WHAT TO WORK ON => Which lines of the records contain the word "guassians"? Copy each one.

- - - -

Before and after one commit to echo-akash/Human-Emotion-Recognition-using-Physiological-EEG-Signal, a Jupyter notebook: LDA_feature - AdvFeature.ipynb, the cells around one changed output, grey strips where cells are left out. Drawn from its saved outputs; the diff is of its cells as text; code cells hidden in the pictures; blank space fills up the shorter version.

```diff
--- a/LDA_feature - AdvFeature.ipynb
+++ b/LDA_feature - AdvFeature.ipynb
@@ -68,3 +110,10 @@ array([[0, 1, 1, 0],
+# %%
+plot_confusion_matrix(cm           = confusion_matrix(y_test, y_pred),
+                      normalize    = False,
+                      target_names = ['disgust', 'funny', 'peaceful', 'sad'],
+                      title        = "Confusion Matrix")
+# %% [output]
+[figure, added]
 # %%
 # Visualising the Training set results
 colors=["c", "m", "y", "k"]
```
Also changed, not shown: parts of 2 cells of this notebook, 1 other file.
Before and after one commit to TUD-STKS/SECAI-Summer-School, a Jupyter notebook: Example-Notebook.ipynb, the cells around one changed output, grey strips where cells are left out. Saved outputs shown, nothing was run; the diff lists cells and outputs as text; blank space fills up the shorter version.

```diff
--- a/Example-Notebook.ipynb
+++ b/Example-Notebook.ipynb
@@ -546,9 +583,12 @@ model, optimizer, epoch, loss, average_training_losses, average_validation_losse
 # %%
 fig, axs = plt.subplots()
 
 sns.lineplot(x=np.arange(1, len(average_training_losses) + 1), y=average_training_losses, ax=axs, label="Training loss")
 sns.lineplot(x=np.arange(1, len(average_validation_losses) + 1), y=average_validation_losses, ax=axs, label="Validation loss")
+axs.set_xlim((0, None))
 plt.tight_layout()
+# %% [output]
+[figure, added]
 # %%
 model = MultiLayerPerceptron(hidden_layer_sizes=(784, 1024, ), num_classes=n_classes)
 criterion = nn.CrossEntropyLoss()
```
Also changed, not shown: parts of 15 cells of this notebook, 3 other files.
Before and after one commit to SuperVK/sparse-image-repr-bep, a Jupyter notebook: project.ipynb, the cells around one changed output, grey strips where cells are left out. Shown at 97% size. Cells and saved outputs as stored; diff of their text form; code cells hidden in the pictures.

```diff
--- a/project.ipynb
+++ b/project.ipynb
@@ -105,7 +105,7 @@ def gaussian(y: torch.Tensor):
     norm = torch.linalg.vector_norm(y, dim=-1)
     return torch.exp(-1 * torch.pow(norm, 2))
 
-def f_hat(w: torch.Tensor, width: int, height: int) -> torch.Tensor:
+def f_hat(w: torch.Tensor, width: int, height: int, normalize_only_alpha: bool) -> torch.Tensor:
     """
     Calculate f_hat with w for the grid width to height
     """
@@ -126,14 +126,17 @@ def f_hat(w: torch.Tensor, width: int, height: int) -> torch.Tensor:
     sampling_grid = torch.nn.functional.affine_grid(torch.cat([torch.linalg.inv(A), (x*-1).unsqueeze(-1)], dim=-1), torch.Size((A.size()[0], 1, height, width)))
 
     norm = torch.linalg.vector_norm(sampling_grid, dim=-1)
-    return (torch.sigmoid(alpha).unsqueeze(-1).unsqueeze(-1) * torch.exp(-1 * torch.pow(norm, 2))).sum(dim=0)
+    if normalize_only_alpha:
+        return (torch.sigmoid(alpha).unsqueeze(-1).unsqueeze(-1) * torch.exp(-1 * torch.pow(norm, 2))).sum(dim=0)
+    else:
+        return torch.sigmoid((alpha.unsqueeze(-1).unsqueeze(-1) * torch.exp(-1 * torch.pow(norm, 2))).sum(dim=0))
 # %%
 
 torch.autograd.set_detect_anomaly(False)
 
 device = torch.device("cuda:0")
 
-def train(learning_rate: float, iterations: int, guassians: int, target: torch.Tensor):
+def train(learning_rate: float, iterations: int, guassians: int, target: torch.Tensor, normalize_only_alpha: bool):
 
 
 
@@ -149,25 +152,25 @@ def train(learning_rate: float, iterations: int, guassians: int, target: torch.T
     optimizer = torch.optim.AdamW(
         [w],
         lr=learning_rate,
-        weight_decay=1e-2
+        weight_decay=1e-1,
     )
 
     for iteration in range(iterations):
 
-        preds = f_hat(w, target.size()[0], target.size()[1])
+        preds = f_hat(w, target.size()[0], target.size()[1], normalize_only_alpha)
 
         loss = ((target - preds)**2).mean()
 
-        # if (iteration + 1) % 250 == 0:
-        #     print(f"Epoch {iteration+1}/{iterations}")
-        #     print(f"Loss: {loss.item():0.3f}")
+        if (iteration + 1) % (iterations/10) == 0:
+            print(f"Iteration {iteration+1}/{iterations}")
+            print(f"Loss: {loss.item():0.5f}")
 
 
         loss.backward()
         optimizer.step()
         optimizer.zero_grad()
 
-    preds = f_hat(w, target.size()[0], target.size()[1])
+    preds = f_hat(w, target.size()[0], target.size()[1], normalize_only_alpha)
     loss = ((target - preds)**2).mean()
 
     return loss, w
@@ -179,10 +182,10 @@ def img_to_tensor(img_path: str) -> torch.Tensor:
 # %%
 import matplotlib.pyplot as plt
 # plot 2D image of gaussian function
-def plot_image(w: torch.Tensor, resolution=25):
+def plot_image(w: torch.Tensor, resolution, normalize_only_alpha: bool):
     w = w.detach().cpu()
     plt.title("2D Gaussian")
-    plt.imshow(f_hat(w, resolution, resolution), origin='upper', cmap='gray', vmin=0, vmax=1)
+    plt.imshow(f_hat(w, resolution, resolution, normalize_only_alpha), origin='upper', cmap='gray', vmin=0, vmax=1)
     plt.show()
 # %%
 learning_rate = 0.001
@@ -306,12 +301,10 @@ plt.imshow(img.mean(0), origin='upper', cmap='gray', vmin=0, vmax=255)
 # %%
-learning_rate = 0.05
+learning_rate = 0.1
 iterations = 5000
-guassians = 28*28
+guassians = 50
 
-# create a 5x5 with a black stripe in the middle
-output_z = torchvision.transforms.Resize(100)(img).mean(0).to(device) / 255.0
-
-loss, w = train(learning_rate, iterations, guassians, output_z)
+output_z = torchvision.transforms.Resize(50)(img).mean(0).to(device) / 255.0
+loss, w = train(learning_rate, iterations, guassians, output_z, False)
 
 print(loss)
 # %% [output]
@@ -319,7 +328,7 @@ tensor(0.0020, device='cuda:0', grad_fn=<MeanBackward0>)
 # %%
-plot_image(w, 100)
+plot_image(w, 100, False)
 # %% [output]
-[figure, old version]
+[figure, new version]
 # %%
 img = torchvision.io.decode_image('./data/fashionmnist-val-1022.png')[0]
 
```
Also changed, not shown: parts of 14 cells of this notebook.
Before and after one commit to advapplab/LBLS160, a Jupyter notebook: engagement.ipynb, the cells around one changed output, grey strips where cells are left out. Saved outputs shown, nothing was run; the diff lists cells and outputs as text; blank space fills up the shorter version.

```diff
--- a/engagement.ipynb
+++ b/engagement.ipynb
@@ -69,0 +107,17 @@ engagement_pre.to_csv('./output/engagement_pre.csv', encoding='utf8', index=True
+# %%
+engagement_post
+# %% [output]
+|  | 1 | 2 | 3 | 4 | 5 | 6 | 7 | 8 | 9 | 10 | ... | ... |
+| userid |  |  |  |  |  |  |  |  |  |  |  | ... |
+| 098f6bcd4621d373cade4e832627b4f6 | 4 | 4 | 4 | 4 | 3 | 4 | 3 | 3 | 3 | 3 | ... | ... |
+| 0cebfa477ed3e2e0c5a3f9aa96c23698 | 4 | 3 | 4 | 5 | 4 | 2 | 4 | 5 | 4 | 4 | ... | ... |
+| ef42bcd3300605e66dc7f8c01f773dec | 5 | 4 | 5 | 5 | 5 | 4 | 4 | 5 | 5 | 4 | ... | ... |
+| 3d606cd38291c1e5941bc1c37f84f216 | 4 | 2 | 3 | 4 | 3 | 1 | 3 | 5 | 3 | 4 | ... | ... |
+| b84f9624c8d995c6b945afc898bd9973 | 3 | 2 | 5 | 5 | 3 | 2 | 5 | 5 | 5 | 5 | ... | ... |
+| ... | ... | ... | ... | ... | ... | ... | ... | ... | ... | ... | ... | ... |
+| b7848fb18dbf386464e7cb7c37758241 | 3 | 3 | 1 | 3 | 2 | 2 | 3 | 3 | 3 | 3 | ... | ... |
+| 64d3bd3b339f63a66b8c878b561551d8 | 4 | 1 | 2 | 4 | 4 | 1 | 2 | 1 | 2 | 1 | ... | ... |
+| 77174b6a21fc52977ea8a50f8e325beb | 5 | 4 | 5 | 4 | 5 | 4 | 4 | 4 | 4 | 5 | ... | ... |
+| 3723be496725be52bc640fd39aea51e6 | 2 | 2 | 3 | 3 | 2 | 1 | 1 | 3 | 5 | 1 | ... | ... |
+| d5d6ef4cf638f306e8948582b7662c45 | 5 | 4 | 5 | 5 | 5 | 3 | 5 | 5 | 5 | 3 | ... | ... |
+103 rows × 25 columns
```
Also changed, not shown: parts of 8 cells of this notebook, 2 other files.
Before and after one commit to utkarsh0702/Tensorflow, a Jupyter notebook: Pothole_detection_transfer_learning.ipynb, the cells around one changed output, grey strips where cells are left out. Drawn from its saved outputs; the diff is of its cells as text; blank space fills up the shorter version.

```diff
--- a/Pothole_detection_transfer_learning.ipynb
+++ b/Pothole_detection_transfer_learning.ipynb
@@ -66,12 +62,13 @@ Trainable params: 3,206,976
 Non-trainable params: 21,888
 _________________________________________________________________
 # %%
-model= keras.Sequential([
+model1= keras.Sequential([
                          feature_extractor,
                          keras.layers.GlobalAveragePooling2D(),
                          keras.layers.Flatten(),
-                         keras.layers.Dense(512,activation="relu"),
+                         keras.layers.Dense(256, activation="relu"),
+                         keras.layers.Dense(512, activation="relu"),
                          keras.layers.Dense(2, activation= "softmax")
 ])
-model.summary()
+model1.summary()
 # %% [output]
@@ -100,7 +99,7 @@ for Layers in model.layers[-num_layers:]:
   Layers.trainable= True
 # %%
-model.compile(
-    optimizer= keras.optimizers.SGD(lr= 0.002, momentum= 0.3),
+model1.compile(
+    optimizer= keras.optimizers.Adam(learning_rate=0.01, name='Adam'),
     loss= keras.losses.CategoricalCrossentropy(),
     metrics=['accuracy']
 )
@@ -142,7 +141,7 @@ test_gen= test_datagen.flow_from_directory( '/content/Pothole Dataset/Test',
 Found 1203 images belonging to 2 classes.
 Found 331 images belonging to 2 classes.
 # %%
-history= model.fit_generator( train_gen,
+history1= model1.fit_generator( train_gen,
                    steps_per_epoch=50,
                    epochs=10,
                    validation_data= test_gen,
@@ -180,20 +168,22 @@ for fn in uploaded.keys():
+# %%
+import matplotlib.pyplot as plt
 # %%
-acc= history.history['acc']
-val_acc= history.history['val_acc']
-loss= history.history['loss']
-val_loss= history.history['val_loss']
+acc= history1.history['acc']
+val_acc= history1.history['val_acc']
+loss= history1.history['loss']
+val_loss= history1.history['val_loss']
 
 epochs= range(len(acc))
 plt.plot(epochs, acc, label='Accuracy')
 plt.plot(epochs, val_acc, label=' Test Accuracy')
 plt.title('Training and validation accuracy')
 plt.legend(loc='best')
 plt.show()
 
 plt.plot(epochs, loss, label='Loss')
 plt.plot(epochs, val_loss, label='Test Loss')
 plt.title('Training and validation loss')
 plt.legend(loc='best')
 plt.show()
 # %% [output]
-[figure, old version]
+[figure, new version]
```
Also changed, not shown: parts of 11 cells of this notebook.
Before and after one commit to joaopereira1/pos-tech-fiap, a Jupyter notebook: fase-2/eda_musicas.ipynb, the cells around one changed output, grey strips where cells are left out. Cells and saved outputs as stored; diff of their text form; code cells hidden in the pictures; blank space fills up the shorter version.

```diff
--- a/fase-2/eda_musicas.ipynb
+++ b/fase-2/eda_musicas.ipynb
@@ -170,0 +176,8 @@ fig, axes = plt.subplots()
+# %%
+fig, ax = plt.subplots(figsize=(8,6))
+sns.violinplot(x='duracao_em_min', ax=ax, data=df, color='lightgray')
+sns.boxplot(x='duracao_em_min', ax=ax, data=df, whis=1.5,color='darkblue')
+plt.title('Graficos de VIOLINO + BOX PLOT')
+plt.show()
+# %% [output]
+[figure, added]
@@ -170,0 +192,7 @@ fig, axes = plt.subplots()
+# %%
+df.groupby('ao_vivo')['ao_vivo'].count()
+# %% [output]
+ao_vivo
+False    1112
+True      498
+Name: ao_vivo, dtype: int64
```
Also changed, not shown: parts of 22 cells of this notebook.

- - - -

SOLUTION TO THIS PROBLEM =>
-def train(learning_rate: float, iterations: int, guassians: int, target: torch.Tensor):
+def train(learning_rate: float, iterations: int, guassians: int, target: torch.Tensor, normalize_only_alpha: bool):
@@ -149,25 +152,25 @@ def train(learning_rate: float, iterations: int, guassians: int, target: torch.T
-guassians = 28*28
+guassians = 50
-loss, w = train(learning_rate, iterations, guassians, output_z)
+loss, w = train(learning_rate, iterations, guassians, output_z, False)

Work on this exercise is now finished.